*What you have to do:* Pick out and copy every line below that has the word "gems".

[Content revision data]
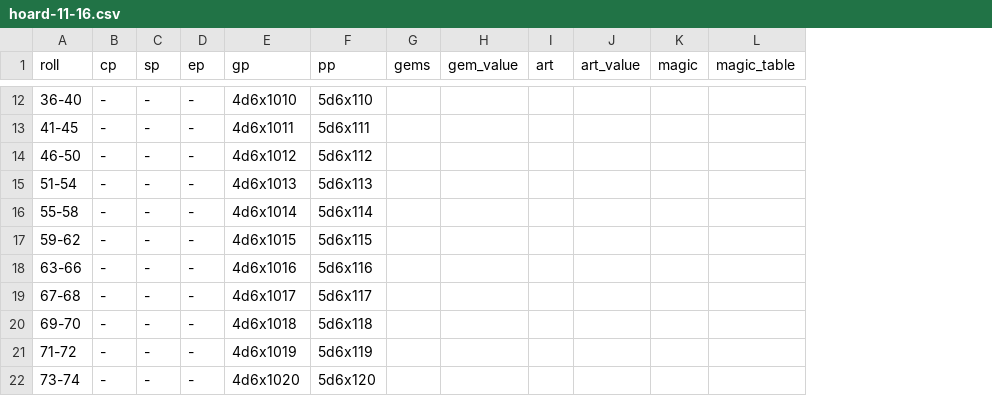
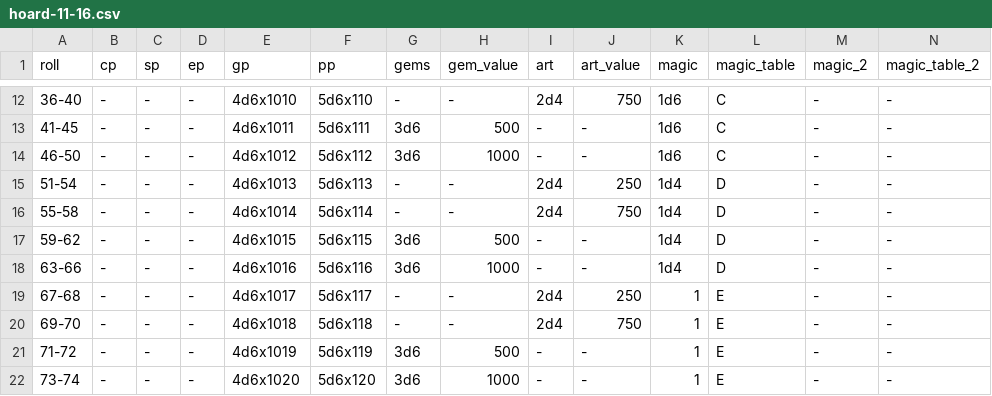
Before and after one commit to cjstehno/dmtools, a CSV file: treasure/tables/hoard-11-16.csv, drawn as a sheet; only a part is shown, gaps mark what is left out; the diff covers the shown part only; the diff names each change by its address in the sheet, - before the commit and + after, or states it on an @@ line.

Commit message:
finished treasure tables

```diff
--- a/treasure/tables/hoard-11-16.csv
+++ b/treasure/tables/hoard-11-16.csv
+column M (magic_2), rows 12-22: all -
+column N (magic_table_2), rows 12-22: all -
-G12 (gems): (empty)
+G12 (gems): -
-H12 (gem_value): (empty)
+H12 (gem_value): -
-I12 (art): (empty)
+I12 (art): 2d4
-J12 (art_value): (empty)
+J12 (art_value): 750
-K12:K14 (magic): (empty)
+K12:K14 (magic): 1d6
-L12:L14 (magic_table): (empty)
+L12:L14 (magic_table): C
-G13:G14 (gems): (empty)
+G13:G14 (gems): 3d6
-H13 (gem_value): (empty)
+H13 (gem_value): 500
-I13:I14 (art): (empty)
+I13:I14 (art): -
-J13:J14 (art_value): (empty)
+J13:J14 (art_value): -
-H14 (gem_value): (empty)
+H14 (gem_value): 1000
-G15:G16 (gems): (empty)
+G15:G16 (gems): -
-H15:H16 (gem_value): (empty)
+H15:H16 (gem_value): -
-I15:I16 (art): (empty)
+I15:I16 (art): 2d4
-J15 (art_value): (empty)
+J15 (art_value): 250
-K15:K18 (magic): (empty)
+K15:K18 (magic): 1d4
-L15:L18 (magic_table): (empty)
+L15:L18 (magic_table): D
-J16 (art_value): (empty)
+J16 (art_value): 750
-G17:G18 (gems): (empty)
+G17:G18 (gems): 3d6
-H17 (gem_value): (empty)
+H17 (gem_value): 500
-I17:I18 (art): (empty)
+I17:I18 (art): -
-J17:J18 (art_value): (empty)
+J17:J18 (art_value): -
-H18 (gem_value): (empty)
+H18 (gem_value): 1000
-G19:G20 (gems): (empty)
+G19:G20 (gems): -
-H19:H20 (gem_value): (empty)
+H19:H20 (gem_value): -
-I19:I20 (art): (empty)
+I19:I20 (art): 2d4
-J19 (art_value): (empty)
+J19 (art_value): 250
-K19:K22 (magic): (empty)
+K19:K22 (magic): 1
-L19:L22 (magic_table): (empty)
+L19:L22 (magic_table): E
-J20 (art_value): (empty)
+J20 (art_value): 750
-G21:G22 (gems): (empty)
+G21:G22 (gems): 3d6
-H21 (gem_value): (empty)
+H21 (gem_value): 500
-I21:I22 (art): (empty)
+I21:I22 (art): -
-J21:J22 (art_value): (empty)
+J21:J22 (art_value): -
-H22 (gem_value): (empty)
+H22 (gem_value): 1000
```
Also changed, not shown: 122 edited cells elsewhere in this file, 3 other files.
* * *
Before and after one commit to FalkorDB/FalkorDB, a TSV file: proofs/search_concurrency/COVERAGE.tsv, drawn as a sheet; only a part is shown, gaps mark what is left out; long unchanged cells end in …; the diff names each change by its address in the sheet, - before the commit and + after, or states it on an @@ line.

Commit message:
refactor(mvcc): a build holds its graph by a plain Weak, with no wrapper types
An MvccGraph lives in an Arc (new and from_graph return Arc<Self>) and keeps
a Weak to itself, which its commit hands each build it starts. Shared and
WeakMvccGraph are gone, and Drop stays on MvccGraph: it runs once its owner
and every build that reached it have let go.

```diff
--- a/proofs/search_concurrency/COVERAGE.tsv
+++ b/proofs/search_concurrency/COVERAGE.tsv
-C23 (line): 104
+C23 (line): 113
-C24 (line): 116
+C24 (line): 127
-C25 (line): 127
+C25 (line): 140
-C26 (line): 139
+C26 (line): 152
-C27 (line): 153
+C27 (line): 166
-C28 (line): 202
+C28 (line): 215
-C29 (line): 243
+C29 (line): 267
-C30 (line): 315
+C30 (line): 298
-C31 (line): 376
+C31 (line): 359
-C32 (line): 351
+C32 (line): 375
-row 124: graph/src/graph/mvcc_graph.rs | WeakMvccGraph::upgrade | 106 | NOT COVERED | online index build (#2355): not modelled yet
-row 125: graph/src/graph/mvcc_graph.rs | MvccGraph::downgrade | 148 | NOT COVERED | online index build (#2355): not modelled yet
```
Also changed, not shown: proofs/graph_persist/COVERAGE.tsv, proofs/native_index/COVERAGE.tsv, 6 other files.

*Answer to this exercise:*
-G12 (gems): (empty)
+G12 (gems): -
-G13:G14 (gems): (empty)
+G13:G14 (gems): 3d6
-G15:G16 (gems): (empty)
+G15:G16 (gems): -
-G17:G18 (gems): (empty)
+G17:G18 (gems): 3d6
-G19:G20 (gems): (empty)
+G19:G20 (gems): -
-G21:G22 (gems): (empty)
+G21:G22 (gems): 3d6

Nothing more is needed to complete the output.